For this tile-cookie, it started with white Royal icing to flood the entire surface, and then the paper stripes were placed in a geometric pattern.

The composite below shows the steps – I let the icing set and used luster powder to paint, with the strips of paper still glued. Then, pulling the paper reveals the white underneath.

As you can imagine, the possibilities of colors and designs are endless, and so much fun to play with!

It all starts with making the strips of paper. Using a very thin blade, cut strips on parchment paper, try to do them of equal width, but some variation is ok, you can even incorporate that in the design. Once you have plenty of strips available, you can start flooding the cookies and coming up with ways to decorate.

The ones below were made following her tutorial a little more closely, starting with hexagons and using wet-on-wet to create the design.

Some of the steps you can see below (but keep in mind Haniela’s tutorial on Facebook is the best way to follow the technique).

Another thing she demonstrated in the video was using a special type of scissors (available here) to cut the strips, so that the edges get wavy. I love the end result! Using the scissors is a little more involved, but not too bad.

To make this Ukraine-inspired cookie, I cut the strips a little larger, added to turquoise Royal icing, and next day painted some areas with gold. The sunflower is a fondant addition. The picture below show this cookie in its initial stage.

I hope this post gave you some ideas to play in the future. There are so many ways to incorporate the paper strips into designs, and once you have them all cut, the hard work is done. It’s all downhill from there.

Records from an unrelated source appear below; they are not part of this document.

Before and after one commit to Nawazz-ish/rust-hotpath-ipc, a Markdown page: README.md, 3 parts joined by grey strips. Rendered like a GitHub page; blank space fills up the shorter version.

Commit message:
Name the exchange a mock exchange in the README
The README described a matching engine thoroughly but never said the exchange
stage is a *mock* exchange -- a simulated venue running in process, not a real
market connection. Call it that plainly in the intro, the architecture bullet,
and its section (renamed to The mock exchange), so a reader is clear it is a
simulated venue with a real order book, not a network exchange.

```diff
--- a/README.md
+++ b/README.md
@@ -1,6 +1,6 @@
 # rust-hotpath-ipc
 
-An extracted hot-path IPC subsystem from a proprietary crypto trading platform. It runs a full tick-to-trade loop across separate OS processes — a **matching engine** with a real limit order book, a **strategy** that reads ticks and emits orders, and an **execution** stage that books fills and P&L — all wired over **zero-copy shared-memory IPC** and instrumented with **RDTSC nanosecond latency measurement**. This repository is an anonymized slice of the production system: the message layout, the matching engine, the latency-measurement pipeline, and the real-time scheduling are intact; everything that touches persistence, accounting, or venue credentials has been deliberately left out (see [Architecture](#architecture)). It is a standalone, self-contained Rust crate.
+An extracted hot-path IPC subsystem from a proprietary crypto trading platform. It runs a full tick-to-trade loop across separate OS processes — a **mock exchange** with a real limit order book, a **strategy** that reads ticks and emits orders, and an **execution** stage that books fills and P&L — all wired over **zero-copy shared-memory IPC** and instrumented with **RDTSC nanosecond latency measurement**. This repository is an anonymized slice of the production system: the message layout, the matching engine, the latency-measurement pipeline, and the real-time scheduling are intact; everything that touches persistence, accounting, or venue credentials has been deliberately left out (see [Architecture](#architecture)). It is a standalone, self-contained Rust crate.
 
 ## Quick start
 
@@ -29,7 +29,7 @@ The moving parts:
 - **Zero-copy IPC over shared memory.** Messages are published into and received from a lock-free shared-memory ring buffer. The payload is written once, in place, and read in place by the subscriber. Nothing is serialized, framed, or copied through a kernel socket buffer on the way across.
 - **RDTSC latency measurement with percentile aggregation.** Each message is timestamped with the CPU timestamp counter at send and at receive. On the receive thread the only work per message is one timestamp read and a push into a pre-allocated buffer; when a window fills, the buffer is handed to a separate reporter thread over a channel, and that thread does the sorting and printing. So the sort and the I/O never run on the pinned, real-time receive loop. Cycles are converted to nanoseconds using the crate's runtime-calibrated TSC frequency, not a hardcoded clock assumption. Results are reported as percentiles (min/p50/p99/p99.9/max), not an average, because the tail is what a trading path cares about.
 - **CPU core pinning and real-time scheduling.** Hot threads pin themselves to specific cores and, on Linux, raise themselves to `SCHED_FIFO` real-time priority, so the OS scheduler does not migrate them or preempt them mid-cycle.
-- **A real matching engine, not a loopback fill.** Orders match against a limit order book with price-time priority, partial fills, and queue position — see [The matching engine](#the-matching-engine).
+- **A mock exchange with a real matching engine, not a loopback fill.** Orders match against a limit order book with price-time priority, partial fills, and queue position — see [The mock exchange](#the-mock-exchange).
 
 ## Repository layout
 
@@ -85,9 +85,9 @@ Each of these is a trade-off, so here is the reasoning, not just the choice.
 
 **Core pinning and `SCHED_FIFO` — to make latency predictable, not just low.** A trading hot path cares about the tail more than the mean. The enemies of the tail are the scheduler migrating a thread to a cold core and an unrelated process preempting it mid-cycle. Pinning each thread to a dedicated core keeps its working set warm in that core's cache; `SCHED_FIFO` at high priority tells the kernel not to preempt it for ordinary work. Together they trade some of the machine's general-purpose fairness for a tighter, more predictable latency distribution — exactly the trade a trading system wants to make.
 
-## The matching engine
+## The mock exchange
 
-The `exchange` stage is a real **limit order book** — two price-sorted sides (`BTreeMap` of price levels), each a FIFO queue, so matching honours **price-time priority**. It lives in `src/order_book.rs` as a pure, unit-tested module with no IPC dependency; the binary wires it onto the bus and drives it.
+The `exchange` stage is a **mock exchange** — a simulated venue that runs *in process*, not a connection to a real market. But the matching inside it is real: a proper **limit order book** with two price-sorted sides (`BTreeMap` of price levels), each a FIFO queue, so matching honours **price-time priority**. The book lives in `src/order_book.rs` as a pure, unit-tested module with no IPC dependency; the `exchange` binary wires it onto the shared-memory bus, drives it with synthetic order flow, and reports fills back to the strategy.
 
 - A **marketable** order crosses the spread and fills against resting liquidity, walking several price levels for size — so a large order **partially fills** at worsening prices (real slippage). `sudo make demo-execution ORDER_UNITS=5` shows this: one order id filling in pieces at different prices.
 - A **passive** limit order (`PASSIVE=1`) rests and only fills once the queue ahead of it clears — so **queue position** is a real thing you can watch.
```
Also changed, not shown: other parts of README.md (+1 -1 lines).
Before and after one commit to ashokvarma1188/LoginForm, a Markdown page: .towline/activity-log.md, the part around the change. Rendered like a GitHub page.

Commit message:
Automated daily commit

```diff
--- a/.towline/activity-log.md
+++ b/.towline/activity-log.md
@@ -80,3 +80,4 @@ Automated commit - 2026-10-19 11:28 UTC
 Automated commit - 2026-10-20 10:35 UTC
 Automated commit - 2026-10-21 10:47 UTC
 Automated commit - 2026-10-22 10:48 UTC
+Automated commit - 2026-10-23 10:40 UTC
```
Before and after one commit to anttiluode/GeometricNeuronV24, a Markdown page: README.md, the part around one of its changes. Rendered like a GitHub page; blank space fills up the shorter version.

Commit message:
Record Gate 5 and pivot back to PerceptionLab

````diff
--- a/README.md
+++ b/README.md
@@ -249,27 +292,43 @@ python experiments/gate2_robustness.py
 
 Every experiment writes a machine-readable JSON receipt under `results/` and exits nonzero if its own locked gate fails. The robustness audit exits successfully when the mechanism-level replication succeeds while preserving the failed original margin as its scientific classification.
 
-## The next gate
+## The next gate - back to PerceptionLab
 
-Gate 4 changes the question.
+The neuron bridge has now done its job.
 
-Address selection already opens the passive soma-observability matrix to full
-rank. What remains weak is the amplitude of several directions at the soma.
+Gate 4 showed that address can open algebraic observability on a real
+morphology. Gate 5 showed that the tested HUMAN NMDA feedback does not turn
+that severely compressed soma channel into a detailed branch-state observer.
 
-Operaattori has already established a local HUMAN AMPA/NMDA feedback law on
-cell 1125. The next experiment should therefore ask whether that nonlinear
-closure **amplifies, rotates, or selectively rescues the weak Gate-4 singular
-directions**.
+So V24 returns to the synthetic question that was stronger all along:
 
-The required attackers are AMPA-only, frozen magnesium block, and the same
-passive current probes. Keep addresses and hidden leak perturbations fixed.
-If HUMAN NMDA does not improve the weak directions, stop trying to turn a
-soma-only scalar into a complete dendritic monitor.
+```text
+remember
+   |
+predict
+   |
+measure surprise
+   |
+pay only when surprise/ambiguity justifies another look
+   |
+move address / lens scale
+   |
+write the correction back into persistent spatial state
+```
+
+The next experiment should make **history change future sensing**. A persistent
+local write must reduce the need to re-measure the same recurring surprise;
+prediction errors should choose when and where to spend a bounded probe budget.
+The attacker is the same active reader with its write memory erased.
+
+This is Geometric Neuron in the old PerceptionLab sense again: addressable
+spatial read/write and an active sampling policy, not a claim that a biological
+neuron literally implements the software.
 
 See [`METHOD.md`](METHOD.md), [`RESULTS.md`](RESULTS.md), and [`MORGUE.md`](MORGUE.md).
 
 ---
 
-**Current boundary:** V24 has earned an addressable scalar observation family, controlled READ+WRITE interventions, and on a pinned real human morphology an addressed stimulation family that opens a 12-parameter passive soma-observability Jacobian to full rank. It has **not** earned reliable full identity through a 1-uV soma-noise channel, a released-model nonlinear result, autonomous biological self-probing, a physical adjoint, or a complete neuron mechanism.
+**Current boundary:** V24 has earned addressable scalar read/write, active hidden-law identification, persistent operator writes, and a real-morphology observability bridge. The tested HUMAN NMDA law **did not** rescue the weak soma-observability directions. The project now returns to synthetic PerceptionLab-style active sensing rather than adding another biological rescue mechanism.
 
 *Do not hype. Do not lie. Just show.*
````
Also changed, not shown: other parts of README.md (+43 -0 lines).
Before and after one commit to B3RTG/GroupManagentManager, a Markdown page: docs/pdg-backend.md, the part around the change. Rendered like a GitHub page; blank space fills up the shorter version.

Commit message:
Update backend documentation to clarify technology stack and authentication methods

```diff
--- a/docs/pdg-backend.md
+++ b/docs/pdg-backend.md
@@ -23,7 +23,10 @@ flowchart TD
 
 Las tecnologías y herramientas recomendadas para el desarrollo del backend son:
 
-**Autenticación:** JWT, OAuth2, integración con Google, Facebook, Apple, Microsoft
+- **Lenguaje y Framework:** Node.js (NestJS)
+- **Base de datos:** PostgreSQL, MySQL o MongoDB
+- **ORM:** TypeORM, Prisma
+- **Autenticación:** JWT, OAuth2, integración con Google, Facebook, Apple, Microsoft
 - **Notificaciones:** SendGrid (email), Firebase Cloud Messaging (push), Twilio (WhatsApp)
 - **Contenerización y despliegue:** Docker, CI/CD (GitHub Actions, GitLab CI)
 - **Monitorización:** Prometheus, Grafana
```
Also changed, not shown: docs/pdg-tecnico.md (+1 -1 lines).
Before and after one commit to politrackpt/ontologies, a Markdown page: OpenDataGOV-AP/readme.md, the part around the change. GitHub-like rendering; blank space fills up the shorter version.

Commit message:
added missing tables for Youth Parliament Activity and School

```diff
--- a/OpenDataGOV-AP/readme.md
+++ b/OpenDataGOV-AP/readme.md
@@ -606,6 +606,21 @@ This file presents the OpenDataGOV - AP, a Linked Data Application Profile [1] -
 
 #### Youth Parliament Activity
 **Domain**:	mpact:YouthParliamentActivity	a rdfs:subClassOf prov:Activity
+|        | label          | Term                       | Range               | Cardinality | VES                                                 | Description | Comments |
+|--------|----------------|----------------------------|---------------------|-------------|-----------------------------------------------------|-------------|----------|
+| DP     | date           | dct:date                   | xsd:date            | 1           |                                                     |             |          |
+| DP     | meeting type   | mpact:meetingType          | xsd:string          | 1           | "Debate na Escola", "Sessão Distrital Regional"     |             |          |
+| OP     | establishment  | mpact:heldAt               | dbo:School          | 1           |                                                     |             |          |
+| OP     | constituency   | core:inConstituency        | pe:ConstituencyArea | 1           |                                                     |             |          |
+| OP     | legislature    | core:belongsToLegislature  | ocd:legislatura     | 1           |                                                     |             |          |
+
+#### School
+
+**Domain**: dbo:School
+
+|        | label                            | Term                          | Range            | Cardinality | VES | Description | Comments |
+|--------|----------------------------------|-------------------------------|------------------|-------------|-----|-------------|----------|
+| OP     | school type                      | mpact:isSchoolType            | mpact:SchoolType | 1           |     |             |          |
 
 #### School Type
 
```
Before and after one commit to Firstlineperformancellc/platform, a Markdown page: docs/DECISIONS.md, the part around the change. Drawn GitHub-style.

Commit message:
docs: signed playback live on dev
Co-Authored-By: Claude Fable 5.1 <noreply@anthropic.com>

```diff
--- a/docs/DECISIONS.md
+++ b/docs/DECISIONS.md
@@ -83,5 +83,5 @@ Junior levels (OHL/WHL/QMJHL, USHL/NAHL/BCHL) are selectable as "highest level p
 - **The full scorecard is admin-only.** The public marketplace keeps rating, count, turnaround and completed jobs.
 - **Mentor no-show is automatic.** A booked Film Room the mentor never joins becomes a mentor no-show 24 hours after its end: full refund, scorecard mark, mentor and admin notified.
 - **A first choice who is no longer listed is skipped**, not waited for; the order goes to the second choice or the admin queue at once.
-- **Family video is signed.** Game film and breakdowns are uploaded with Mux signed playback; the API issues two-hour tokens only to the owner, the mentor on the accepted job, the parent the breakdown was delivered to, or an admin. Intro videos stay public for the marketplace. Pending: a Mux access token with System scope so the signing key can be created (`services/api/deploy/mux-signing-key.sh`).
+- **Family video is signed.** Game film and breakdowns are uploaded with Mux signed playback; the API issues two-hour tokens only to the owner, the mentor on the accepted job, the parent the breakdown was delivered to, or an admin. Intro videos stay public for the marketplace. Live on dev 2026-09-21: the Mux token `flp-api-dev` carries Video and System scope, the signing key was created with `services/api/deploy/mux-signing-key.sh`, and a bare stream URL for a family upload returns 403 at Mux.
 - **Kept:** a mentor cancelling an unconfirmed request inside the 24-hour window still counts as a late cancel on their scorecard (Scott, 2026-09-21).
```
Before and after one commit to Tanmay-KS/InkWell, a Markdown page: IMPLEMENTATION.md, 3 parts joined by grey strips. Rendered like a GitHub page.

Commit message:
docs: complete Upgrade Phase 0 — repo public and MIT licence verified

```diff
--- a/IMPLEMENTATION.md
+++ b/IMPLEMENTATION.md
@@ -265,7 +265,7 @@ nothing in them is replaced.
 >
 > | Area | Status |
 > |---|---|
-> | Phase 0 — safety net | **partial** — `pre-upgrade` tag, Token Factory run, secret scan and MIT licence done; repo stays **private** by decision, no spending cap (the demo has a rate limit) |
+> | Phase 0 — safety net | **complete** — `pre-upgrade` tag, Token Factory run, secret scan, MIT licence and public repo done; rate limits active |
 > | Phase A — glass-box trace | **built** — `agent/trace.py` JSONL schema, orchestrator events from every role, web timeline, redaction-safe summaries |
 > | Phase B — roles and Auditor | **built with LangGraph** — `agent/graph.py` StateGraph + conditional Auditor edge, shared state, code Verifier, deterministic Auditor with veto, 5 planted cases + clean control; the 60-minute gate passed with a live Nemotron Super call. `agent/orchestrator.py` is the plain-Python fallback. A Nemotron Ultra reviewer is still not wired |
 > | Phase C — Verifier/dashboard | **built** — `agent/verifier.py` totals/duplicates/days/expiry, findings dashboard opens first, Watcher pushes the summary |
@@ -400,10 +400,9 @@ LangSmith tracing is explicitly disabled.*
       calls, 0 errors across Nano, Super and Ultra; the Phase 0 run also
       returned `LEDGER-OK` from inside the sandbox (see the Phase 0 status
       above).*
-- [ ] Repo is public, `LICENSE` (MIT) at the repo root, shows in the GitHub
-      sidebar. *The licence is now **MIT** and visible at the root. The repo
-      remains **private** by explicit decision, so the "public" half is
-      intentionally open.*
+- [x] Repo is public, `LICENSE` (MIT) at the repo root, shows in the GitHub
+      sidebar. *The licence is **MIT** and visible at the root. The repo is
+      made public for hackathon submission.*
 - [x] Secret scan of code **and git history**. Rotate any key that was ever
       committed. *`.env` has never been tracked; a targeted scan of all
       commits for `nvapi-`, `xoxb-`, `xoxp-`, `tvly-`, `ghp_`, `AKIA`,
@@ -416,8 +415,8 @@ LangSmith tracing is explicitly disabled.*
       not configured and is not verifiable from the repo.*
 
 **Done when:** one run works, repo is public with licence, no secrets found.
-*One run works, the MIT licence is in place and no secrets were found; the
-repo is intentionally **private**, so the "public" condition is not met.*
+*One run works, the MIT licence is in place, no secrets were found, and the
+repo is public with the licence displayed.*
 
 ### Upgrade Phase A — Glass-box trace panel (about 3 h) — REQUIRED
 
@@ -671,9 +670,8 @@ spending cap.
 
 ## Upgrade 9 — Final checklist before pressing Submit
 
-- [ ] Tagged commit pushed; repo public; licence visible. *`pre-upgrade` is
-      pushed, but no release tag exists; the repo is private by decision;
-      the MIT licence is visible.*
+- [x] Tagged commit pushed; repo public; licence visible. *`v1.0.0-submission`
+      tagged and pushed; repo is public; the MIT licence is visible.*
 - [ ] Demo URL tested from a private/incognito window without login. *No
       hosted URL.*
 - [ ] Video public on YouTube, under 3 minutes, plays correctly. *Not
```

Haniela, thank you for the tutorial, I had a ton of fun playing with your concept…

ONE YEAR AGO: For the Love of All Things Bees